** WORK INSTRUCTIONS **
Lines with the word "color" are the answer; copy each of them from the data below.

** DATA SECTION **
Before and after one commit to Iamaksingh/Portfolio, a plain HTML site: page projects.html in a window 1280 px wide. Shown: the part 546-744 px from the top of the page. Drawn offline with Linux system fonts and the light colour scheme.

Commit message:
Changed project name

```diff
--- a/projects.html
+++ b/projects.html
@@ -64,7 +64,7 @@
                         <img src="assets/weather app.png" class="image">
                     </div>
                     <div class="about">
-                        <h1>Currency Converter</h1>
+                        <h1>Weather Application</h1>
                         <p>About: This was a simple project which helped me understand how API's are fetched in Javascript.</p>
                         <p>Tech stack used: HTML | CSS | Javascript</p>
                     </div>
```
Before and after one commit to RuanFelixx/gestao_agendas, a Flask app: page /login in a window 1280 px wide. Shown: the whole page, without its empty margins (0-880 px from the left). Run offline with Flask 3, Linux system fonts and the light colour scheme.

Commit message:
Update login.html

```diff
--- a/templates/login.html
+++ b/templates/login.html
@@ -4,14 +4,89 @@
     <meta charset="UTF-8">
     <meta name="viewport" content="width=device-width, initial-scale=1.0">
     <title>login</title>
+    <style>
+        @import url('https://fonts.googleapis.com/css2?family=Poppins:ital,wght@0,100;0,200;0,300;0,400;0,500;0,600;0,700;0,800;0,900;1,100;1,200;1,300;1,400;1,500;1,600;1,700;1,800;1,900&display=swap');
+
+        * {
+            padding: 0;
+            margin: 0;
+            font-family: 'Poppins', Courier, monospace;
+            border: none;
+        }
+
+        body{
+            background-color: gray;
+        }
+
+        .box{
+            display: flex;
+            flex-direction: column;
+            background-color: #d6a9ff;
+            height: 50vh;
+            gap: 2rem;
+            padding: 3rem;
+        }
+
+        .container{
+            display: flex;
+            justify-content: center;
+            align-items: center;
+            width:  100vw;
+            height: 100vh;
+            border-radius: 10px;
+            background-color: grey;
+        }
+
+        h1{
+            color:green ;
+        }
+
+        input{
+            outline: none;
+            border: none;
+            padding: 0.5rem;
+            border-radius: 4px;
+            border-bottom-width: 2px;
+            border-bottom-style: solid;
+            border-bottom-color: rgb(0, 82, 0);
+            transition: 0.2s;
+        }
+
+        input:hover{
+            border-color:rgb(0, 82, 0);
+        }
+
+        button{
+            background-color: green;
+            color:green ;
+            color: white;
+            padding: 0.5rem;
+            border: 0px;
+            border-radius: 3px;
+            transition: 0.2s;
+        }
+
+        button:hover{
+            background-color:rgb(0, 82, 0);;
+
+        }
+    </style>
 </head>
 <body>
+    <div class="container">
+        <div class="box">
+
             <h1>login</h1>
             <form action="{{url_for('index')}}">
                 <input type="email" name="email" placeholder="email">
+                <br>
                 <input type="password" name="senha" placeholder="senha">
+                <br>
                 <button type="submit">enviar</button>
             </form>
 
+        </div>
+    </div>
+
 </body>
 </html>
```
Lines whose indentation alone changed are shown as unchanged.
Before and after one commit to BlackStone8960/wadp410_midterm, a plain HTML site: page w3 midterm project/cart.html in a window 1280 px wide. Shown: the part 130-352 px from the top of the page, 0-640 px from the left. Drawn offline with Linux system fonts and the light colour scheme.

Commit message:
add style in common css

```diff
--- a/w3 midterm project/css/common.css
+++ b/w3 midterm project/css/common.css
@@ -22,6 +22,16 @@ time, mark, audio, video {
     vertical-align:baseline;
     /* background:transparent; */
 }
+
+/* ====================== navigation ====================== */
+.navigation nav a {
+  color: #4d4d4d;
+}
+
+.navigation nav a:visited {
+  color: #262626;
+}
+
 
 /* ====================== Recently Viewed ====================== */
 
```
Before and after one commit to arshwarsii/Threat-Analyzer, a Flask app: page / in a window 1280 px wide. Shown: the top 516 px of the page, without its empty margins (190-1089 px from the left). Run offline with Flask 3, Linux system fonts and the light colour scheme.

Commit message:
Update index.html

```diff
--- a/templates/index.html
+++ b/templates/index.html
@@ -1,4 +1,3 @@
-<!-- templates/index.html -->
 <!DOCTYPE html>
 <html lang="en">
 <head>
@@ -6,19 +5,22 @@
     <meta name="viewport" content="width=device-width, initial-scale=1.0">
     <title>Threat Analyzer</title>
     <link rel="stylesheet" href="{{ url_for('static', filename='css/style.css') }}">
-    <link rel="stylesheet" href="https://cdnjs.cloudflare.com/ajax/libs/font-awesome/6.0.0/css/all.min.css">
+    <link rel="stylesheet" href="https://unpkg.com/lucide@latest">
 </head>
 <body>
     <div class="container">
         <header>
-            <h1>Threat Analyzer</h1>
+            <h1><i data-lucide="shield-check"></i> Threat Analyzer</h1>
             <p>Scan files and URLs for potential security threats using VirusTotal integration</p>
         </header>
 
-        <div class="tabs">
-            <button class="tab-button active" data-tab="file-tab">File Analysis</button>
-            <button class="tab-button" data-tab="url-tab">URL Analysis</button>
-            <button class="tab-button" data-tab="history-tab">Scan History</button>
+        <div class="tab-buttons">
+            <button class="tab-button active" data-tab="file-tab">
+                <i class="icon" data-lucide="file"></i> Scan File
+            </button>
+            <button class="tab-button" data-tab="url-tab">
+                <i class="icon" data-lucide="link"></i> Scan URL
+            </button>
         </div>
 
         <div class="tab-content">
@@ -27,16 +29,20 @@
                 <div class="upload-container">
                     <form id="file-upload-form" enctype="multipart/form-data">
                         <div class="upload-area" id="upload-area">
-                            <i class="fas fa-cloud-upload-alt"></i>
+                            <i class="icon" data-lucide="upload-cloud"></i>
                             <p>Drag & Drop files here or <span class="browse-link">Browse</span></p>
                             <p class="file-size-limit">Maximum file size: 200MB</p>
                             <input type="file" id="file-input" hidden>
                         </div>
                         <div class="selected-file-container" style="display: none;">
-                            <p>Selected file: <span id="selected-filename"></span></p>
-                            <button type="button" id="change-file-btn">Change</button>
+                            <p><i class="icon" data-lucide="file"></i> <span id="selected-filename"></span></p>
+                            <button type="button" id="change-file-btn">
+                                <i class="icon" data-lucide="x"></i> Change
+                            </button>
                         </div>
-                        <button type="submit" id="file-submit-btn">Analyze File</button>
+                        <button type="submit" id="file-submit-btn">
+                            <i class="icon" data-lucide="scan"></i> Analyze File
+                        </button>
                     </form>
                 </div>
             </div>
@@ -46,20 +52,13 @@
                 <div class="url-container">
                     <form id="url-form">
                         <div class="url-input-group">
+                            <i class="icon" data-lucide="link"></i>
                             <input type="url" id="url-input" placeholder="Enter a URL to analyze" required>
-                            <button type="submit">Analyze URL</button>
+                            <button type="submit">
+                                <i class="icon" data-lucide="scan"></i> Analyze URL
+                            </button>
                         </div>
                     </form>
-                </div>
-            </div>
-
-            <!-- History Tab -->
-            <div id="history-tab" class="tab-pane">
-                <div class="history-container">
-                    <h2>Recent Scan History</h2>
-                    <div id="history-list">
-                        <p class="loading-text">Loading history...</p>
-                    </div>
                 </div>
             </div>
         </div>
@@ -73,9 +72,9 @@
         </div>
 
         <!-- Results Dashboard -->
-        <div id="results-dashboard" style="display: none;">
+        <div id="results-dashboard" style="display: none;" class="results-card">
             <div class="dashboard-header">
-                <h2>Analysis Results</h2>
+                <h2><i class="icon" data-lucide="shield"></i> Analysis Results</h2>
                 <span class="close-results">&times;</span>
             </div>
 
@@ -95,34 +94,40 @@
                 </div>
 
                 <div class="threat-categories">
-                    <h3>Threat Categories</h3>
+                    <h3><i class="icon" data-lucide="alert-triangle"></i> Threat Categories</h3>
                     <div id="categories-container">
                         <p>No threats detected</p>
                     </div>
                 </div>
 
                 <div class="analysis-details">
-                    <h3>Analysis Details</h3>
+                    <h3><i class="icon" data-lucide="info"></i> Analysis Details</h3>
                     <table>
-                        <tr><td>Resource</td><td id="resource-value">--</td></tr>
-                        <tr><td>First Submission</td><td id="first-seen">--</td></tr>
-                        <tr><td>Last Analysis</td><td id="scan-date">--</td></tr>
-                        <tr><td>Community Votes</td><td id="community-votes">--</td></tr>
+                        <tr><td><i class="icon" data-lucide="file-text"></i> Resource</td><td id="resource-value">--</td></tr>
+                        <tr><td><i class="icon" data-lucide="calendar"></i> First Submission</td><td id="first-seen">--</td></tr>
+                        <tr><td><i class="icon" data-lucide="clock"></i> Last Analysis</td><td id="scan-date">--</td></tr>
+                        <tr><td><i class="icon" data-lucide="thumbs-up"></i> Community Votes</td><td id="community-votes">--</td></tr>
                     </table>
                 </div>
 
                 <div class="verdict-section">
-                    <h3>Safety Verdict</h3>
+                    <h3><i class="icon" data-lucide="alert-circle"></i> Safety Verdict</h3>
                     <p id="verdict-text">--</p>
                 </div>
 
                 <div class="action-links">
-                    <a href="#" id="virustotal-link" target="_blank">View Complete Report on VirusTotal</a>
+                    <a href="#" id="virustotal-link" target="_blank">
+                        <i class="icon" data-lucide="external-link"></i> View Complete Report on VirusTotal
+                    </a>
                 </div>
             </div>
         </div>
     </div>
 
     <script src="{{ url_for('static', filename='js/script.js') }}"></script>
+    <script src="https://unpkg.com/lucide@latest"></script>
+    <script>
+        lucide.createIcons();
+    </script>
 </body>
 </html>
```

** THE ANSWER **
+            background-color: gray;
+            background-color: #d6a9ff;
+            background-color: grey;
+            color:green ;
+            border-bottom-color: rgb(0, 82, 0);
+            border-color:rgb(0, 82, 0);
+            background-color: green;
+            color:green ;
+            color: white;
+            background-color:rgb(0, 82, 0);;
+  color: #4d4d4d;
+  color: #262626;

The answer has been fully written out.